Waid Observatory

Object: Messier 78 - NGC 2068
Date: Dec. 10, 2023  -  Location: Davis Mountains West of Fort Davis, TX
Telescope: 10 inch RC  -  Mount: Paramount-MX  -  Camera: Apogee U8300M
Exposure: LRGB = 18x5 min. each - (Bin 2x2)
Click on the image below to view at higher resolution.


M 78


Messier 78 - NGC 2068

M78 (Messier 78, NGC 2068) is a reflection nebula discovered by Pierre Mechain in early 1780[1]Charles Messier added it to his catalog on December 17, 1780[1].  This impressive celestial object resides in the Orion molecular cloud complex[1,2], a large cloud of gas and dust surrounding the Orion Nebula.  M78, like all reflection nebulae, shines with the reflected and scattered light of bright stars.  This gives the nebula its characteristic blue color and is essentially the same phenomenon that produces the blue color of our sky.  The illuminating stars are bright B-type stars[1].  The two brightest of these stars are cataloged as HD 38563A and HD 38563B[1] and are evident in the image above.

The distance measurements to M78 vary from approximately 1,350[1] and 1,600[2] light years.  Additional spectrographic studies could possibly narrow this discrepancy.  The diameter of the nebula, depending on the distance measurements, is between 3[1] and 4[2] light years.

Several Herbig-Haro (HH) objects have been observed in M78[3].  These objects are associated with active new star forming regions[3].  This indicates strong activity of young stellar objects within M78[3].
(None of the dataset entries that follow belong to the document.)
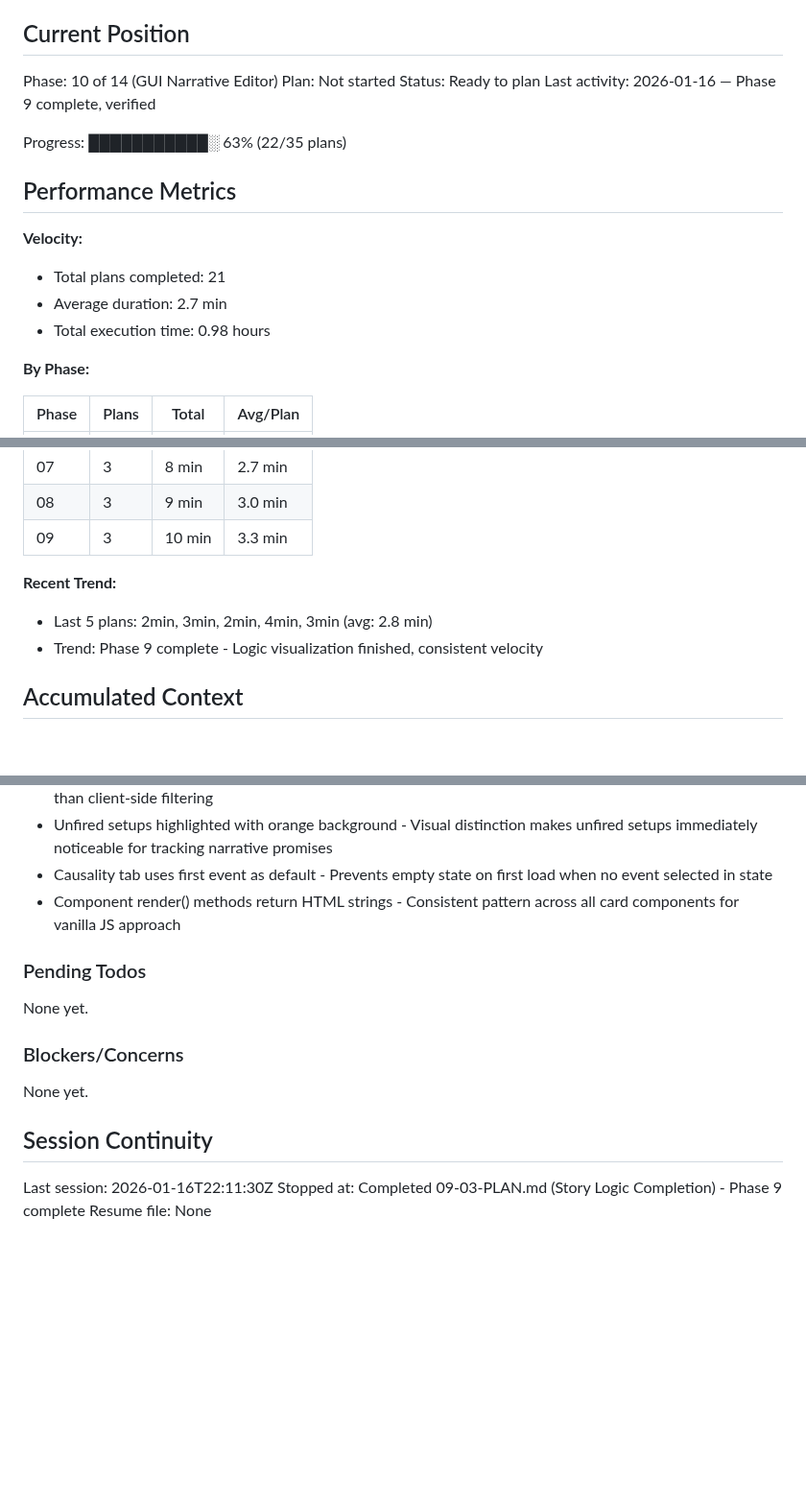
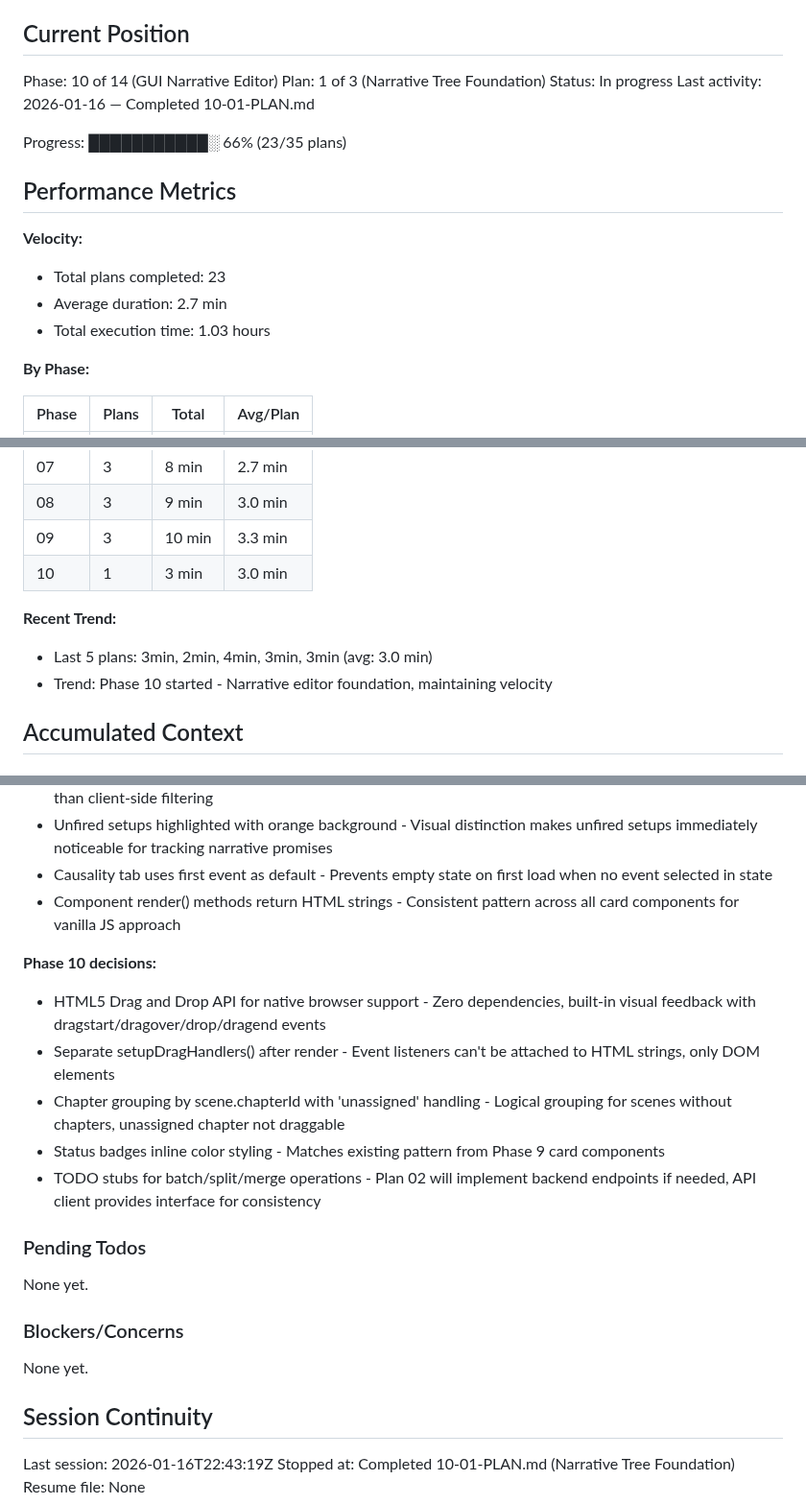
Before and after one commit to fayettec/TripleThink, a Markdown page: .planning/STATE.md, 3 parts joined by grey strips. Shown at 96% size. Rendered like a GitHub page; blank space fills up the shorter version.

Commit message:
docs(10-01): complete Narrative Tree Foundation plan
Tasks completed: 2/2
- Task 1: Create narrative-tree-editor.js with drag-and-drop
- Task 2: Add narrative API methods to api-client.js

SUMMARY: .planning/phases/10-gui-narrative-editor/10-01-SUMMARY.md

```diff
--- a/.planning/STATE.md
+++ b/.planning/STATE.md
@@ -10,18 +10,18 @@ See: .planning/PROJECT.md (updated 2026-01-16)
 ## Current Position
 
 Phase: 10 of 14 (GUI Narrative Editor)
-Plan: Not started
-Status: Ready to plan
-Last activity: 2026-01-16 — Phase 9 complete, verified
+Plan: 1 of 3 (Narrative Tree Foundation)
+Status: In progress
+Last activity: 2026-01-16 — Completed 10-01-PLAN.md
 
-Progress: ███████████░ 63% (22/35 plans)
+Progress: ███████████░ 66% (23/35 plans)
 
 ## Performance Metrics
 
 **Velocity:**
-- Total plans completed: 21
+- Total plans completed: 23
 - Average duration: 2.7 min
-- Total execution time: 0.98 hours
+- Total execution time: 1.03 hours
 
 **By Phase:**
 
@@ -36,10 +36,11 @@ Progress: ███████████░ 63% (22/35 plans)
 | 07 | 3 | 8 min | 2.7 min |
 | 08 | 3 | 9 min | 3.0 min |
 | 09 | 3 | 10 min | 3.3 min |
+| 10 | 1 | 3 min | 3.0 min |
 
 **Recent Trend:**
-- Last 5 plans: 2min, 3min, 2min, 4min, 3min (avg: 2.8 min)
-- Trend: Phase 9 complete - Logic visualization finished, consistent velocity
+- Last 5 plans: 3min, 2min, 4min, 3min, 3min (avg: 3.0 min)
+- Trend: Phase 10 started - Narrative editor foundation, maintaining velocity
 
 ## Accumulated Context
 
@@ -147,6 +148,13 @@ Recent decisions affecting current work:
 - Causality tab uses first event as default - Prevents empty state on first load when no event selected in state
 - Component render() methods return HTML strings - Consistent pattern across all card components for vanilla JS approach
 
+**Phase 10 decisions:**
+- HTML5 Drag and Drop API for native browser support - Zero dependencies, built-in visual feedback with dragstart/dragover/drop/dragend events
+- Separate setupDragHandlers() after render - Event listeners can't be attached to HTML strings, only DOM elements
+- Chapter grouping by scene.chapterId with 'unassigned' handling - Logical grouping for scenes without chapters, unassigned chapter not draggable
+- Status badges inline color styling - Matches existing pattern from Phase 9 card components
+- TODO stubs for batch/split/merge operations - Plan 02 will implement backend endpoints if needed, API client provides interface for consistency
+
 ### Pending Todos
 
 None yet.
@@ -157,6 +165,6 @@ None yet.
 
 ## Session Continuity
 
-Last session: 2026-01-16T22:11:30Z
-Stopped at: Completed 09-03-PLAN.md (Story Logic Completion) - Phase 9 complete
+Last session: 2026-01-16T22:43:19Z
+Stopped at: Completed 10-01-PLAN.md (Narrative Tree Foundation)
 Resume file: None
```
Also changed, not shown: 1 other file.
1SEDS: http://www.messier.seds.org/m/m078.html
2NORILab: https://noirlab.edu/public/images/noao-m78ns/
3B. Zhao et al. (1999): https://iopscience.iop.org/article/10.1086/301002/fulltext/990062.text.html

Copyright Donald P. Waid